The woman sniffed in disdain. “You’re looking for a Christmas stocking kit now! Why there’s nothing left. We put them on the shelves in August and they sold out weeks ago.”
Last year I was in a craft shop looking for a Christmas stocking kit in late November. I was determined to make a stocking for my grandson for his first Christmas. The woman in the store seemed shocked I had left the project so long. My naivety in the world of arts and crafts was clearly evident.
Given the sales clerk’s attitude I didn’t bother explaining buying a kit to make a stocking was my back-up plan. I’d actually wanted to knit a stocking for my grandson but after many months of trying to learn more than a basic stitch I decided it was time to abandon my needles and look for an alternate way to make the stocking
We always hung stockings when I was a child. Old photos show my siblings and I fastening our stockings to the fireplace mantle. We put them up on Christmas Eve knowing that by Christmas morning Santa would have come down the chimney and filled them with all kinds of presents.
The stocking tradition came from my mother. Her family home in Drake Saskatchewan didn’t have a fireplace but she and her siblings hung their stockings around the edges of a table in their parlor. Christmas morning they would find candy, oranges, dolls or the latest Bobbsey Twins book in their stocking.
My mother designed and created stockings for my sons for their first Christmas and I was determined to follow in that tradition by making my grandson a stocking too. But here it was late November and the craft store was sold out of stocking kits. What to do? I looked on Amazon and sure enough they had stocking kits and could ship one within the week.

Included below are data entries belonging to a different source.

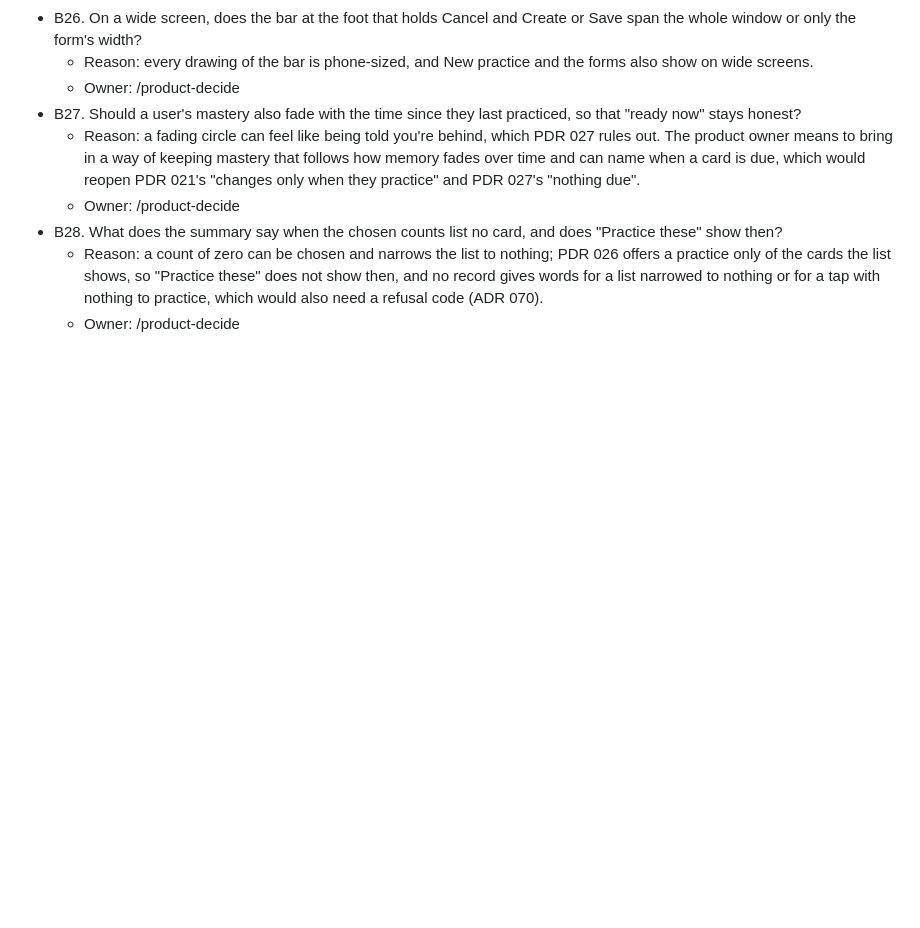
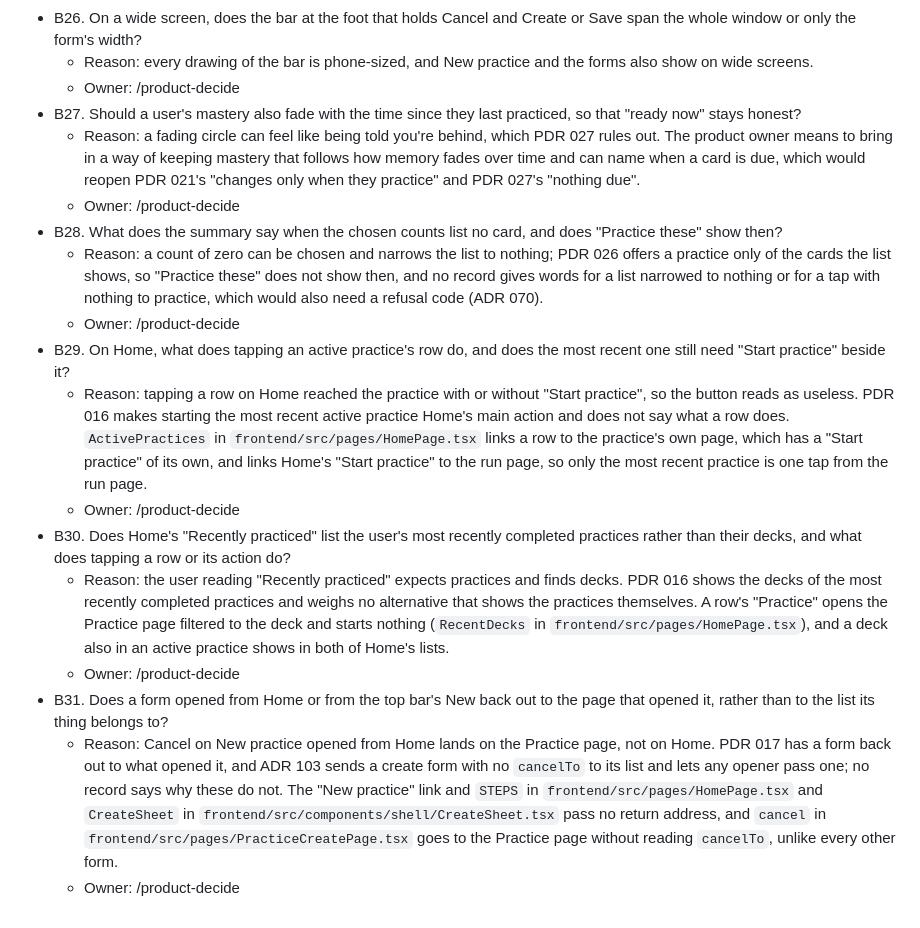
Before and after one commit to lushihui51/Flashy, a Markdown page: docs/backlog.md, the part around the change. GitHub-like rendering; blank space fills up the shorter version.

Commit message:
docs: enter B29, B30 and B31 in the backlog, on Home's "Start practice", "Recently practiced" and where a form's Cancel lands
Co-Authored-By: Claude Opus 5.5 <noreply@anthropic.com>

```diff
--- a/docs/backlog.md
+++ b/docs/backlog.md
@@ -59,3 +59,12 @@ Canvas: https://claude.ai/artifact/CJDbXi5JJJBK5LpXY2tg19
 - B28. What does the summary say when the chosen counts list no card, and does "Practice these" show then?
   - Reason: a count of zero can be chosen and narrows the list to nothing; PDR 026 offers a practice only of the cards the list shows, so "Practice these" does not show then, and no record gives words for a list narrowed to nothing or for a tap with nothing to practice, which would also need a refusal code (ADR 070).
   - Owner: /product-decide
+- B29. On Home, what does tapping an active practice's row do, and does the most recent one still need "Start practice" beside it?
+  - Reason: tapping a row on Home reached the practice with or without "Start practice", so the button reads as useless. PDR 016 makes starting the most recent active practice Home's main action and does not say what a row does. `ActivePractices` in `frontend/src/pages/HomePage.tsx` links a row to the practice's own page, which has a "Start practice" of its own, and links Home's "Start practice" to the run page, so only the most recent practice is one tap from the run page.
+  - Owner: /product-decide
+- B30. Does Home's "Recently practiced" list the user's most recently completed practices rather than their decks, and what does tapping a row or its action do?
+  - Reason: the user reading "Recently practiced" expects practices and finds decks. PDR 016 shows the decks of the most recently completed practices and weighs no alternative that shows the practices themselves. A row's "Practice" opens the Practice page filtered to the deck and starts nothing (`RecentDecks` in `frontend/src/pages/HomePage.tsx`), and a deck also in an active practice shows in both of Home's lists.
+  - Owner: /product-decide
+- B31. Does a form opened from Home or from the top bar's New back out to the page that opened it, rather than to the list its thing belongs to?
+  - Reason: Cancel on New practice opened from Home lands on the Practice page, not on Home. PDR 017 has a form back out to what opened it, and ADR 103 sends a create form with no `cancelTo` to its list and lets any opener pass one; no record says why these do not. The "New practice" link and `STEPS` in `frontend/src/pages/HomePage.tsx` and `CreateSheet` in `frontend/src/components/shell/CreateSheet.tsx` pass no return address, and `cancel` in `frontend/src/pages/PracticeCreatePage.tsx` goes to the Practice page without reading `cancelTo`, unlike every other form.
+  - Owner: /product-decide
```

My excitement when the stocking kit arrived with the UPS man quickly turned to panic. I looked in dismay at all those pieces of felt, bits of bric brac and thread.
Where to start? I decided to contact my friend Debbie who is the most artistic and crafty person I know. Thankfully she took pity on me- in fact she seemed more than eager to be my stocking assistant. Debbie helped me make a beautiful stocking for my grandson- well truth be told- I helped her make the stocking. With Debbie’s expertise the stocking turned out even better than I’d hoped.
There are various stories about how Christmas stockings started. It could have come from a European tradition of children leaving carrots and straw in their shoes for the horse Santa Claus rode. Santa took the food for his horse and replaced it with gifts. Later stockings were substituted for shoes. Another legend is about a poor man who was worried his three daughters wouldn’t find husbands because he couldn’t afford dowries for them. He was sure their lack of a spouse would force them into prostitution to support themselves after he died. St. Nick hearing of his plight put gold in his daughter’s stockings on Christmas Eve. The girls had hung their stockings by the fireplace to dry over night.
Whatever the source of the stocking tradition I’m glad my mother made it an important part of our family’s Christmas celebrations for two generations. I’m also thankful to my generous friend Debbie who helped me insure that a third generation of our family could be part of the stocking tradition too.
Other posts about Christmas…….